Likelihood to Recommend
I find Qubole is well suited for getting started analyzing data in the cloud without being locked in to a specific cloud vendor's tooling other than the underlying filesystem. Since the data itself is not isolated to any Qubole cluster, it can be easily be collected back into a cloud-vendor's specific tools for further analysis, therefore I find it complementary to any offerings such as Amazon EMR or Google DataProc.
Feature Rating Comparison
Data model flexibility
Deployment model flexibility
- From a UI perspective, I find Qubole's closest comparison to Cloudera's HUE; it provides a one-stop shop for all data browsing and querying needs.
- Auto scaling groups and auto-terminating clusters provides cost savings for idle resources.
- Qubole fits itself well into the open-source data science market by providing a choice of tools that aren't tied to a specific cloud vendor.
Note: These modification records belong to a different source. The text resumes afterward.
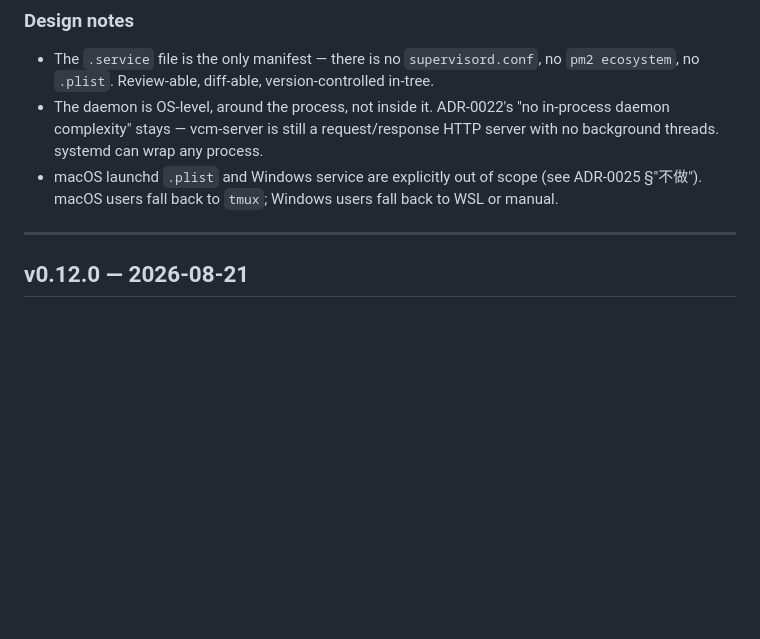
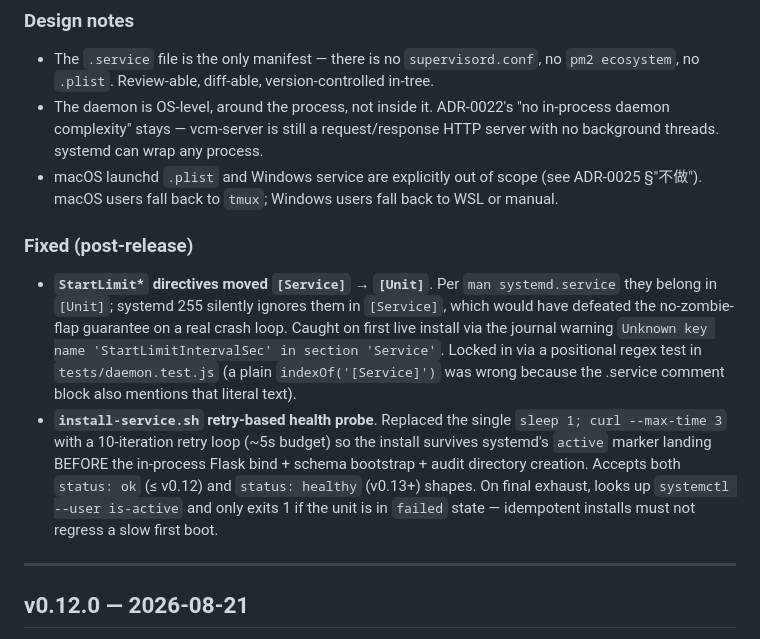
Before and after one commit to yfxdwc/vibe-coding-mgr, a Markdown page: CHANGELOG.md, the part around the change. Drawn GitHub-style; blank space fills up the shorter version.

Commit message:
docs(vcm): v0.13.0 post-release — CHANGELOG follow-up + HANDOFF live-state
- CHANGELOG.md: v0.13.0 section expanded with a '### Fixed
  (post-release)' sub-section documenting the StartLimit* section
  bug and the install-script race-condition fix, both delivered
  in commit 4770d0b. Future readers can trace the 'why' from a
  single page.
- HANDOFF.md §16: the v0.13.0 bullet now lists the post-release
  fix and notes the live service status — vcm-server is running
  on http://127.0.0.1:7340/ under systemd user-1, with the
  install auto-port having moved from 7339 (first run, with
  repowise on 7338) to 7340 (after repowise released 7338).

Refs: ADR-0025, commit 4770d0b, systemd manual.

🤖 Generated with [Codex](https://openai.com/codex)

Co-authored-by: Codex <codex@openai.com>

```diff
--- a/CHANGELOG.md
+++ b/CHANGELOG.md
@@ -65,6 +65,28 @@ no root required, zero new deps.**
 - macOS launchd `.plist` and Windows service are explicitly
   out of scope (see ADR-0025 §"不做"). macOS users fall back
   to `tmux`; Windows users fall back to WSL or manual.
+
+### Fixed (post-release)
+
+- **`StartLimit*` directives moved `[Service]` → `[Unit]`**. Per
+  `man systemd.service` they belong in `[Unit]`; systemd 255
+  silently ignores them in `[Service]`, which would have
+  defeated the no-zombie-flap guarantee on a real crash loop.
+  Caught on first live install via the journal warning
+  `Unknown key name 'StartLimitIntervalSec' in section
+  'Service'`. Locked in via a positional regex test in
+  `tests/daemon.test.js` (a plain `indexOf('[Service]')` was
+  wrong because the .service comment block also mentions
+  that literal text).
+- **`install-service.sh` retry-based health probe**. Replaced
+  the single `sleep 1; curl --max-time 3` with a 10-iteration
+  retry loop (~5s budget) so the install survives systemd's
+  `active` marker landing BEFORE the in-process Flask bind +
+  schema bootstrap + audit directory creation. Accepts both
+  `status: ok` (≤ v0.12) and `status: healthy` (v0.13+) shapes.
+  On final exhaust, looks up `systemctl --user is-active` and
+  only exits 1 if the unit is in `failed` state — idempotent
+  installs must not regress a slow first boot.
 
 ---
 
```
Also changed, not shown: HANDOFF.md (+11 -1 lines).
- Providing an open selection of all cloud provider instance types with no explanation as to their ideal use cases causes too much confusion for new users setting up a new cluster. For example, not everyone knows that Amazon's R or X-series models are memory optimized, while the C and M-series are for general computation.
- I would like to see more ETL tools provided other than DistCP that allow one to move data between Hadoop Filesystems.
- From the cluster administration side, onboarding of new users for large companies seems troublesome, especially when trying to create individual cluster per team within the company. Having the ability to debug and share code/queries between users of other teams / clusters should also be possible.
Likelihood to Renew
Based on 1 answer
Personally, I have no issues using Amazon EMR with Hue and Zeppelin, for example, for data science and exploratory analysis. The benefits to using Qubole are that it offers additional tooling that may not be available in other cloud providers without manual installation and also offers auto-terminating instances and scaling groups.
Return on Investment
- We like to say that Qubole has allowed for "data democratization", meaning that each team is responsible for their own set of tooling and use cases rather than being limited by versions established by products such as Hortonworks HDP or Cloudera CDH
- One negative impact is that users have over-provisioned clusters without realizing it, and end up paying for it. When setting up a new cluster, there are too many choices to pick from, and data scientists may not understand the instance types or hardware specs for the datasets they need to operate on.
Premium Consulting/Integration Services—
Entry-level set up fee?